____ Material to process

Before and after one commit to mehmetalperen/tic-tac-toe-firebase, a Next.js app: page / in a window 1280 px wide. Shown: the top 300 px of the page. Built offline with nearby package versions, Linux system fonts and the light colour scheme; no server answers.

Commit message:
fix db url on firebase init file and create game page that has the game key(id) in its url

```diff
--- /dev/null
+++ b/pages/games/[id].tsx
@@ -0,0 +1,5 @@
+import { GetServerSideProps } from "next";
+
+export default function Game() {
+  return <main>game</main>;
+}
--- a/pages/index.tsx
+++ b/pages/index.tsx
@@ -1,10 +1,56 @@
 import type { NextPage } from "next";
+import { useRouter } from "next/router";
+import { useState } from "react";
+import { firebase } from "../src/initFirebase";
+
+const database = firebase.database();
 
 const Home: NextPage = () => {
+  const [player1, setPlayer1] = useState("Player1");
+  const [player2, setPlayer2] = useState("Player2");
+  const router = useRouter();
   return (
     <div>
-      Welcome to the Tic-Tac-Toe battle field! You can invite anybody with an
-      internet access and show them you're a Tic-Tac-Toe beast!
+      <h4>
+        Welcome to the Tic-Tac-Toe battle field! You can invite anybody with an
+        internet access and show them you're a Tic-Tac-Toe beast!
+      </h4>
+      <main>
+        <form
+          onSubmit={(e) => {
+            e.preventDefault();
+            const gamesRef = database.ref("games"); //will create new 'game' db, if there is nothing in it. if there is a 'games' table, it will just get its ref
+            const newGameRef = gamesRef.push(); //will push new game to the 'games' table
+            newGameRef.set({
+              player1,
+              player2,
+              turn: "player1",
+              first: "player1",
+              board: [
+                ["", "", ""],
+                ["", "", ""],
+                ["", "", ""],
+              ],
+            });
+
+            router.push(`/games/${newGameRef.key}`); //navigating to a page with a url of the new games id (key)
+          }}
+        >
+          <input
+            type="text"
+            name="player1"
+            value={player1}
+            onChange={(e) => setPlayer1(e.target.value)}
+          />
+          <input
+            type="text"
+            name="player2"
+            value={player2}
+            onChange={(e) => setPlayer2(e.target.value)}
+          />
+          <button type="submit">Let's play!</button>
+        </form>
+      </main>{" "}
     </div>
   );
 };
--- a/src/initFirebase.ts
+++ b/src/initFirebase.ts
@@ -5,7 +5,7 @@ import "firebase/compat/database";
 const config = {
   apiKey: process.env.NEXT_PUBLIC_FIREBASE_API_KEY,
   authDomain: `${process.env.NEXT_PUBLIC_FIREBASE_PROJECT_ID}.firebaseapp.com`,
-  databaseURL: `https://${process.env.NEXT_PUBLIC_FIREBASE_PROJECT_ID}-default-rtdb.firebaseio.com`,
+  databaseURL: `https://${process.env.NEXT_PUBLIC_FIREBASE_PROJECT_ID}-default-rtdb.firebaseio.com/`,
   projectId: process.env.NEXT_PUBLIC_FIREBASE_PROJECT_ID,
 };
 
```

________

Work order.
How many lines of the records contain the word "value"? Reply with the number and nothing else.

Exercise answer.
4